__INFORMATION GIVEN__.
* * * * *

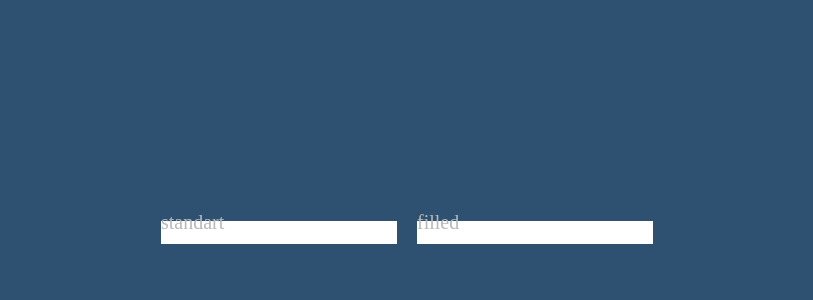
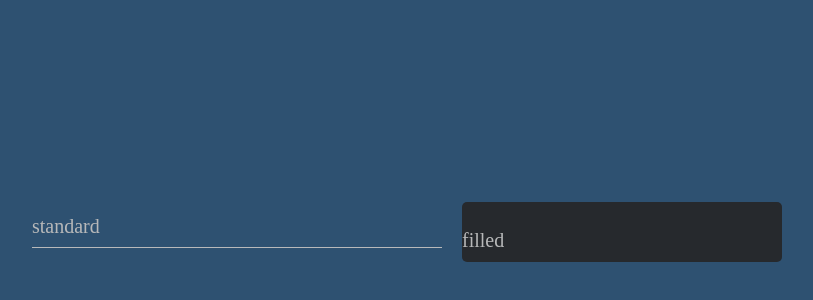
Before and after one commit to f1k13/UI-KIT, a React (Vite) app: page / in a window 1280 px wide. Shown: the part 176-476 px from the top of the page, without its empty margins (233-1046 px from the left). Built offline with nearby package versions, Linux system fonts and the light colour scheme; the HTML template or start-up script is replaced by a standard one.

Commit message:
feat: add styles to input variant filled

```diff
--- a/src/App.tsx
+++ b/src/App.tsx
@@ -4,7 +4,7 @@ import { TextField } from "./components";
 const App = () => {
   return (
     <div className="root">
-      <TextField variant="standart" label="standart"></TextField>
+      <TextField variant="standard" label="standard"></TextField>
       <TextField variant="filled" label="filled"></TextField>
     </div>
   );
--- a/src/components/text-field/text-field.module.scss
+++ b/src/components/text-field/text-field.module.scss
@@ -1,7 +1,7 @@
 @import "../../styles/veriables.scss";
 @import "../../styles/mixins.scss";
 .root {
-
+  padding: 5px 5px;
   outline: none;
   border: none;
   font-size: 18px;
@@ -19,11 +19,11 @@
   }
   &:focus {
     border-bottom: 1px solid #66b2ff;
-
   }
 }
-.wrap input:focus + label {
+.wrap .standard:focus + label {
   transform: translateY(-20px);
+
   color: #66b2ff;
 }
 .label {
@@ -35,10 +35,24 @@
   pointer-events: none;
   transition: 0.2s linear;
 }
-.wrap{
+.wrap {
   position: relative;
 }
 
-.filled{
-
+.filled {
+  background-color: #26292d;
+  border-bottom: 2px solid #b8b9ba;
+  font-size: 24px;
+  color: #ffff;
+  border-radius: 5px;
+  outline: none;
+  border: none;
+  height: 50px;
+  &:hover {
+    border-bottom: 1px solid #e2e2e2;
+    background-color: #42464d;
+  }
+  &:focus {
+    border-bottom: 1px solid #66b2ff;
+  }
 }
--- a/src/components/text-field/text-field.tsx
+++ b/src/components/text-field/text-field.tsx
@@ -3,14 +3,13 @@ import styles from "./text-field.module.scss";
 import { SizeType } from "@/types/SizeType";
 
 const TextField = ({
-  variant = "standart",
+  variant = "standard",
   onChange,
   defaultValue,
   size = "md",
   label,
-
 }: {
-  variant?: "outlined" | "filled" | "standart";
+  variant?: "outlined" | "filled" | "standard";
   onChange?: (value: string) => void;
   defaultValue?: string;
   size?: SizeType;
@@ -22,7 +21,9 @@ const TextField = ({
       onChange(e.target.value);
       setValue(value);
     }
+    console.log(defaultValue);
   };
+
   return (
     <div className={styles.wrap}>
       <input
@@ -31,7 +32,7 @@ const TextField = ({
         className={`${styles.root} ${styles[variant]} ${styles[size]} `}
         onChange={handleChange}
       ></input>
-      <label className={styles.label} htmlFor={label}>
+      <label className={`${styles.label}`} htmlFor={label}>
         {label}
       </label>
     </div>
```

* * * * *

__WORK INSTRUCTION__. The records above are to be reproduced exactly; the pictures are to be left out.

__OUTPUT FOR THIS TASK__.
Before and after one commit to f1k13/UI-KIT, a React (Vite) app: page / in a window 1280 px wide. Shown: the part 176-476 px from the top of the page, without its empty margins (233-1046 px from the left). Built offline with nearby package versions, Linux system fonts and the light colour scheme; the HTML template or start-up script is replaced by a standard one.

Commit message:
feat: add styles to input variant filled

```diff
--- a/src/App.tsx
+++ b/src/App.tsx
@@ -4,7 +4,7 @@ import { TextField } from "./components";
 const App = () => {
   return (
     <div className="root">
-      <TextField variant="standart" label="standart"></TextField>
+      <TextField variant="standard" label="standard"></TextField>
       <TextField variant="filled" label="filled"></TextField>
     </div>
   );
--- a/src/components/text-field/text-field.module.scss
+++ b/src/components/text-field/text-field.module.scss
@@ -1,7 +1,7 @@
 @import "../../styles/veriables.scss";
 @import "../../styles/mixins.scss";
 .root {
-
+  padding: 5px 5px;
   outline: none;
   border: none;
   font-size: 18px;
@@ -19,11 +19,11 @@
   }
   &:focus {
     border-bottom: 1px solid #66b2ff;
-
   }
 }
-.wrap input:focus + label {
+.wrap .standard:focus + label {
   transform: translateY(-20px);
+
   color: #66b2ff;
 }
 .label {
@@ -35,10 +35,24 @@
   pointer-events: none;
   transition: 0.2s linear;
 }
-.wrap{
+.wrap {
   position: relative;
 }
 
-.filled{
-
+.filled {
+  background-color: #26292d;
+  border-bottom: 2px solid #b8b9ba;
+  font-size: 24px;
+  color: #ffff;
+  border-radius: 5px;
+  outline: none;
+  border: none;
+  height: 50px;
+  &:hover {
+    border-bottom: 1px solid #e2e2e2;
+    background-color: #42464d;
+  }
+  &:focus {
+    border-bottom: 1px solid #66b2ff;
+  }
 }
--- a/src/components/text-field/text-field.tsx
+++ b/src/components/text-field/text-field.tsx
@@ -3,14 +3,13 @@ import styles from "./text-field.module.scss";
 import { SizeType } from "@/types/SizeType";
 
 const TextField = ({
-  variant = "standart",
+  variant = "standard",
   onChange,
   defaultValue,
   size = "md",
   label,
-
 }: {
-  variant?: "outlined" | "filled" | "standart";
+  variant?: "outlined" | "filled" | "standard";
   onChange?: (value: string) => void;
   defaultValue?: string;
   size?: SizeType;
@@ -22,7 +21,9 @@ const TextField = ({
       onChange(e.target.value);
       setValue(value);
     }
+    console.log(defaultValue);
   };
+
   return (
     <div className={styles.wrap}>
       <input
@@ -31,7 +32,7 @@ const TextField = ({
         className={`${styles.root} ${styles[variant]} ${styles[size]} `}
         onChange={handleChange}
       ></input>
-      <label className={styles.label} htmlFor={label}>
+      <label className={`${styles.label}`} htmlFor={label}>
         {label}
       </label>
     </div>
```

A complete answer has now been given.